That’s how the reigning Heisman Trophy winner, Caleb Williams of Southern California, winds up climbing into the bottom part of the stands and hugging his mother while his body quakes, their faces hidden behind some sort of paper product held up for a bid at privacy. His ambitious team has gone from an everything’s-possible 6-0 to a sorely limited 7-3, the last bits of big hope for even a conference championship washed away in Washington’s clinching 91-yard drive that began with Dillon Johnson’s 53-yard run up the right side with a simple pitch.
“I want to go home and cuddle with my dog and watch some shows,” Williams told reporters in the Coliseum interview room of a hundred years and a hundred emotions. “I don’t know — we lost the game. Something we work hard for throughout months, years, to have big games like this, try and go win, play your best, each and every one of us. We came out with this loss today, so emotionally I want to go home and I want to lay with my dog.”
Dogs, too, have upgraded roles in November.
November arrives, and an Oklahoma season once riding in the clouds finds a second straight thud, not only a 27-24 loss to Oklahoma State in the final Bedlam game before the Sooners make off for SEC money, but also an elimination from College Football Playoff consideration.
“Really hurt for our guys,” second-year Coach Brent Venables starts off. November arrives, and a respectable Missouri challenges the empire of No. 2 Georgia but takes a second loss, making its dreams a tad less rambunctious and making Coach Eli Drinkwitz say, “We came here to play to win, and didn’t quite.” November arrives, and No. 25 Air Force (8-1) feels a mind-boggling ouch that crushes its New Year’s wishes, a 23-3 loss in Colorado against Army (3-6), which came off its home loss to Massachusetts (3-7). November arrives, and a second loss almost greets No. 7 Texas (against Kansas State) after its customary trouble with prosperity (a 27-7 lead), but then the loss doesn’t come (a 33-30 overtime escape), and November carries on.
Here you are, November, with your tiny sways causing large emotions. You’ve all stocked up this year, with No. 3 Michigan (9-0) at No. 11 Penn State (8-1) up ahead next Saturday with all the psychodrama that promises, with Michigan hosting No. 1 Ohio State (9-0) on Nov. 25, with all the more psychodrama that promises. Maybe you’ve got grand plans of seeing to it that once you’re gone again, December will start with No. 5 Washington (9-0) playing No. 6 Oregon (8-1) in the last Pac-12 title game, and with No. 4 Florida State (9-0) playing an impressive No. 13 Louisville (8-1) in the ACC title game. Sustaining those possibilities will be part of your unforgiving stakes.

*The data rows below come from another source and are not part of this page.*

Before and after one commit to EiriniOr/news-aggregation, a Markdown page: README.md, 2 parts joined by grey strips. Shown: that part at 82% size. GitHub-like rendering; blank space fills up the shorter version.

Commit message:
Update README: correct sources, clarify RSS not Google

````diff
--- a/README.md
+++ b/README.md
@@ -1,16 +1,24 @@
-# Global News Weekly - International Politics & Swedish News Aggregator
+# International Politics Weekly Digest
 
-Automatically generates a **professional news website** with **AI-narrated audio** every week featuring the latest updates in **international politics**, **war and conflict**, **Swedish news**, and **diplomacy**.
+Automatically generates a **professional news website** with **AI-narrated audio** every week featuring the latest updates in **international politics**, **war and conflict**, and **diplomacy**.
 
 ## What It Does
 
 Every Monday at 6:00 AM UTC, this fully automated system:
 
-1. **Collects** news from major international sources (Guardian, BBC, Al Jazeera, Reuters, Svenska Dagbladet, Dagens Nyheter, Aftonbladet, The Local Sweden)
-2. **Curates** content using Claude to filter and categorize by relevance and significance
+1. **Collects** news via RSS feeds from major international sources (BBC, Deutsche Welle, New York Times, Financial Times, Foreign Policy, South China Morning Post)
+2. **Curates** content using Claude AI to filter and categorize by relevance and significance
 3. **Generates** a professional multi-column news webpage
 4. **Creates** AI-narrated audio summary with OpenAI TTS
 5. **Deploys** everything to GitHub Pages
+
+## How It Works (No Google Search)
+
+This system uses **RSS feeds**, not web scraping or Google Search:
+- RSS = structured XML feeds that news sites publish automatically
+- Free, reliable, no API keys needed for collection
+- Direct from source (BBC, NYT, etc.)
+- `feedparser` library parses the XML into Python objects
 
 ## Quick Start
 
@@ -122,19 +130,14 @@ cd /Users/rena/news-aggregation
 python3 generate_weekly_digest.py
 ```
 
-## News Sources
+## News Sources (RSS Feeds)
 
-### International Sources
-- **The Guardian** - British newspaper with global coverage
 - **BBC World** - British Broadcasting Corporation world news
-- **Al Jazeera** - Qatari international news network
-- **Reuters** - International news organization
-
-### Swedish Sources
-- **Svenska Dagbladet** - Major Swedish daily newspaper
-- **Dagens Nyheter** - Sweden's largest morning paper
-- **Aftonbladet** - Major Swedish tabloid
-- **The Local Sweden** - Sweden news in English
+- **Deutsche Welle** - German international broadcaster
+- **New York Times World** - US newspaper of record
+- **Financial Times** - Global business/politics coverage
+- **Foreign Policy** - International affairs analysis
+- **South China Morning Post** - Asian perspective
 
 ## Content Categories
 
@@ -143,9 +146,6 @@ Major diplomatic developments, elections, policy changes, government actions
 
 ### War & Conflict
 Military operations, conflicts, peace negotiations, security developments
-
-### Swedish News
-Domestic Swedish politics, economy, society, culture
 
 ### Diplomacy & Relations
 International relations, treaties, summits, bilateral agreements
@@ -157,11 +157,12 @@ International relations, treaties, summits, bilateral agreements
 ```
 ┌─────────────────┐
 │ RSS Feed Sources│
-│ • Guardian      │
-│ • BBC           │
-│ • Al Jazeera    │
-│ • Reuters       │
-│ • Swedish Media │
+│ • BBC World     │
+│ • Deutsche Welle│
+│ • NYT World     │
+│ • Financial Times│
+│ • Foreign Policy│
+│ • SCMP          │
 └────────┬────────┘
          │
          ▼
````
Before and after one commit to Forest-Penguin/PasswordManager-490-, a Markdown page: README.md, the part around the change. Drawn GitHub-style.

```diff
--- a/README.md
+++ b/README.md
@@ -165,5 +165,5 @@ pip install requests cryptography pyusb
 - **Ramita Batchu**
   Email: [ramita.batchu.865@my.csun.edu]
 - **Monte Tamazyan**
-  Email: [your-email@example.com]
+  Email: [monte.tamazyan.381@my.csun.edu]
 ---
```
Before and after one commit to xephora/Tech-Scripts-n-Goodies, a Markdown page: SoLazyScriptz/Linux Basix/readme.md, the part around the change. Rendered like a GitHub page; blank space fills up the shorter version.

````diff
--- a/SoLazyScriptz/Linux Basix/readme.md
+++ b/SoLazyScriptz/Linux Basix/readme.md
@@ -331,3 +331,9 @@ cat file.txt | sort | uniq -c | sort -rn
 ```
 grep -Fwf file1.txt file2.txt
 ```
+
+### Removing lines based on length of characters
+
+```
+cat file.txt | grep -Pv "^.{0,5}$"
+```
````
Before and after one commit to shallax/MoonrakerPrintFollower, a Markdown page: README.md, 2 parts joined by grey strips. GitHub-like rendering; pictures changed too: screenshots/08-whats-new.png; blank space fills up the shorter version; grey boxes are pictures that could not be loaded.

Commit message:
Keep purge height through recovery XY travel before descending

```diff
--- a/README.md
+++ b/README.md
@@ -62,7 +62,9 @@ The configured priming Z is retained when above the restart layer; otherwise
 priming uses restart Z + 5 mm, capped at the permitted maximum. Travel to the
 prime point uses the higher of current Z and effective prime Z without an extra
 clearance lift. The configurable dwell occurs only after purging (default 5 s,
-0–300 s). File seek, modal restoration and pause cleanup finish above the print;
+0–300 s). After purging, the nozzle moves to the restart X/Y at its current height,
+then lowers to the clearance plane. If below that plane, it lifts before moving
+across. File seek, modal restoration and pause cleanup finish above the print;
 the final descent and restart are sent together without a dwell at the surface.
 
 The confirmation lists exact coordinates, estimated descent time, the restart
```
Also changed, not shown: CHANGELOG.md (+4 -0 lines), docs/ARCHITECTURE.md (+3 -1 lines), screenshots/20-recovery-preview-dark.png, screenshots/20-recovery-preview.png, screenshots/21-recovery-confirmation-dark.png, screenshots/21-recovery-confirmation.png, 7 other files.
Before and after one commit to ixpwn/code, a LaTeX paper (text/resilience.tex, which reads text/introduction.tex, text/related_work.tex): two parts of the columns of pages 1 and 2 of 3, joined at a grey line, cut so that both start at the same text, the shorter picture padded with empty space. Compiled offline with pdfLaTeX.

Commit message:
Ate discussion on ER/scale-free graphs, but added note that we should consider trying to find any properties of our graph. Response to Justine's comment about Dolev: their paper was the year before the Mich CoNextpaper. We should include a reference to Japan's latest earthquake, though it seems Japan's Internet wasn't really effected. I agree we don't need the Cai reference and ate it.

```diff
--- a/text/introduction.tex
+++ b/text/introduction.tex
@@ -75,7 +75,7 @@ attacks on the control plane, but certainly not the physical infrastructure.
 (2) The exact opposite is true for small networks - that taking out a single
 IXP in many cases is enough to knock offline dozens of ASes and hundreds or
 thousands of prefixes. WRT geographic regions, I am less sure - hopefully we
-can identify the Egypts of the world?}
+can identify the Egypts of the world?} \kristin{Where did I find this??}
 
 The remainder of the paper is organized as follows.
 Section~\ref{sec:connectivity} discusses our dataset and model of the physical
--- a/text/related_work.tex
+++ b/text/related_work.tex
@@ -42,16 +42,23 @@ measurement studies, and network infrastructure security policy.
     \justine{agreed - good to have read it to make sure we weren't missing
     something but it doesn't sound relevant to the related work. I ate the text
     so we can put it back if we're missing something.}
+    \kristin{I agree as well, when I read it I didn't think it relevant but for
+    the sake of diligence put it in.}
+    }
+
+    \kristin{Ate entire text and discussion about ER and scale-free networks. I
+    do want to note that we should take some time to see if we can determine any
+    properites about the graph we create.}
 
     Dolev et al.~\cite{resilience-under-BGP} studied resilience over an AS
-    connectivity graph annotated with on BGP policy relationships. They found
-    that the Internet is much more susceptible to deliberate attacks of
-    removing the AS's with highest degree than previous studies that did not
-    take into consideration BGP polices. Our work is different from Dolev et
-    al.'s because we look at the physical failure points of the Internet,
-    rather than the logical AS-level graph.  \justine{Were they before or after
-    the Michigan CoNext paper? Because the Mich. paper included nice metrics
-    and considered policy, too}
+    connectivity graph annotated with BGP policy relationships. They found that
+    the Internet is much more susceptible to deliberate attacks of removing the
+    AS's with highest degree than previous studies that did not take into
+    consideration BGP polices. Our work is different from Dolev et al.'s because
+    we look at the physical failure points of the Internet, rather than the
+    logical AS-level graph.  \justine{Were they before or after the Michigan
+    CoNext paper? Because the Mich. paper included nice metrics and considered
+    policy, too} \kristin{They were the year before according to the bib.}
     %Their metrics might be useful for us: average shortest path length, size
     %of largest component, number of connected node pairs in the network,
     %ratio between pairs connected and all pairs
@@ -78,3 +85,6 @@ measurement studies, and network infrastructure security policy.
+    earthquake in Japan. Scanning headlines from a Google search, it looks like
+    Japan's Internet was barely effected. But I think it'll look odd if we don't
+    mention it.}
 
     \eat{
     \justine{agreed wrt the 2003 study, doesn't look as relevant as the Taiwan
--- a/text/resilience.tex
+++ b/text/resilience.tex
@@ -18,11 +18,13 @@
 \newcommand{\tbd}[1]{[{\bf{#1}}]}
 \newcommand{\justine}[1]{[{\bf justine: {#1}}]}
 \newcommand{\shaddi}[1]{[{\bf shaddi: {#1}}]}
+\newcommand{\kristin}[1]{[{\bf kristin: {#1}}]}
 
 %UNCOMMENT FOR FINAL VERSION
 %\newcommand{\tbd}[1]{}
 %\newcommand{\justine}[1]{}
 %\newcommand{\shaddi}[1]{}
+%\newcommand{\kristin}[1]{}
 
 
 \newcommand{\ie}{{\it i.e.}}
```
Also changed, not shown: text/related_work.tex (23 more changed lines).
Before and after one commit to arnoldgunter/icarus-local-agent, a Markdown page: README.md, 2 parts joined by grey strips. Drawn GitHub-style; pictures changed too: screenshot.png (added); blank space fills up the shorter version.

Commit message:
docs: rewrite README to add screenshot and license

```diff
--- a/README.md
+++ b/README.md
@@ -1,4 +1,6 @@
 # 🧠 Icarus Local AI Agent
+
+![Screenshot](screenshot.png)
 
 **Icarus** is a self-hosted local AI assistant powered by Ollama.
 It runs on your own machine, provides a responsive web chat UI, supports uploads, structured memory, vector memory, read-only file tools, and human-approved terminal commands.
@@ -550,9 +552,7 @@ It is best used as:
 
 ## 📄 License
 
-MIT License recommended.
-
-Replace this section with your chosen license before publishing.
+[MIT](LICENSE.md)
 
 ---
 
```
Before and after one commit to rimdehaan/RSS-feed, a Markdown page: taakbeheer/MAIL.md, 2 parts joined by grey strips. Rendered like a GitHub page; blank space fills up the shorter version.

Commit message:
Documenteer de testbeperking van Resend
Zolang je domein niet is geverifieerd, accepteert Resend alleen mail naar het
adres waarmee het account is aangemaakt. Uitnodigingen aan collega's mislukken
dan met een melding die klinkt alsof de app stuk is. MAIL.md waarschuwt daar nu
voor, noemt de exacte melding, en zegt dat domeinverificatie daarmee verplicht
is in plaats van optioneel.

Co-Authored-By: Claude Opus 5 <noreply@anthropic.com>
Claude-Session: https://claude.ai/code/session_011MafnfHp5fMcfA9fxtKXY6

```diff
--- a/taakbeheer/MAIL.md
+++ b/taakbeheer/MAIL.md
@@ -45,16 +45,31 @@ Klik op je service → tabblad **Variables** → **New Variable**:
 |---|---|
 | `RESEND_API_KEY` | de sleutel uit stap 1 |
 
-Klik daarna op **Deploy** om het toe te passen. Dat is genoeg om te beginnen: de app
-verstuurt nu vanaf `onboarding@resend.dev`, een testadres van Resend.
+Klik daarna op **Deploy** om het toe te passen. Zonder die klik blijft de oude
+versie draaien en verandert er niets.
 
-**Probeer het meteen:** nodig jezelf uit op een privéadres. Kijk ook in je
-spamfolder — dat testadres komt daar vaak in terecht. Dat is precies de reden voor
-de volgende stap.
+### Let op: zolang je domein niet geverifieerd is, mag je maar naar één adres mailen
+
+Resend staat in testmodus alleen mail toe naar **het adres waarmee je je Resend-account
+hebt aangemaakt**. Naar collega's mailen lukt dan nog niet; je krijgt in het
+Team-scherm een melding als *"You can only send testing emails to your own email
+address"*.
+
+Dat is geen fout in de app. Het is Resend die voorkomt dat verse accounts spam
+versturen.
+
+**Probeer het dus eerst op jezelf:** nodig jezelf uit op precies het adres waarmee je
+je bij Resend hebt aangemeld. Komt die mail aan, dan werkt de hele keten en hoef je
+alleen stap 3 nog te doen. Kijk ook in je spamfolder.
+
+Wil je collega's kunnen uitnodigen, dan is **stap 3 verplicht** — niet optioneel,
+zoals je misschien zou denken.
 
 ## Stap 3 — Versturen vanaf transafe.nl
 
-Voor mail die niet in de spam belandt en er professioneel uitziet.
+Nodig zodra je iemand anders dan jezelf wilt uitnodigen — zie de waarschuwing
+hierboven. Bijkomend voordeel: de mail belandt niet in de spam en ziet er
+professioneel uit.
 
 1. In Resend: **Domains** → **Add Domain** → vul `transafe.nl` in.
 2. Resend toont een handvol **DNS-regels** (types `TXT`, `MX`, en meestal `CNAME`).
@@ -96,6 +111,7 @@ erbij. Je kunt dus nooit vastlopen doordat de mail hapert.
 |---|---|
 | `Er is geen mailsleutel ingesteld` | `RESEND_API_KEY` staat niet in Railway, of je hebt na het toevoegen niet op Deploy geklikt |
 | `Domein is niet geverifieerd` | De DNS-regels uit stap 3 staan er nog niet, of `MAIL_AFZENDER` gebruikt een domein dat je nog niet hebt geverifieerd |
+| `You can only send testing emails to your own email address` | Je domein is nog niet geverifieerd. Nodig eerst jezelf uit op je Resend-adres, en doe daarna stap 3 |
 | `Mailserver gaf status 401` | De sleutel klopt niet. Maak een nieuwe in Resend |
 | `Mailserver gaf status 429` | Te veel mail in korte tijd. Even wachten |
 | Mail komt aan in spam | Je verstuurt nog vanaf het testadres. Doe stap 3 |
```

And damned if you don’t also have this forgotten upstart lurking in the South. Radar hasn’t found it much even though it’s 8-1. You might even yield some respect for its budding, thrilling quarterback, Jalen Milroe, and for its once-woebegone coach, Nick Saban, who dared to lose once this year, at home even.
Now Saban called the 42-28 win over LSU Saturday night “probably as close to a complete game as we’ve played all year,” and even dared to participate in the visions of wonder, gazing across the calendar and seeing a possibility to “maybe win the (SEC) West and maybe get in the SEC championship game and who knows what happens from there.”
The team name is “Alabama,” for those familiarizing.
Yet Saban knows as well as anyone how you’re a fractious brute, November — remember your last day 10 years ago in Auburn? — and so even a sparkling story with a sparkling culture like Washington has this ahead the next two Saturdays: No. 16 Utah at home, No. 19 Oregon State away. “I feel like that’s what we do best, is, When the lights are brightest, our guys are ready to play,” DeBoer said. They’re ready to play even in November, and even in ways too meaningful to grasp.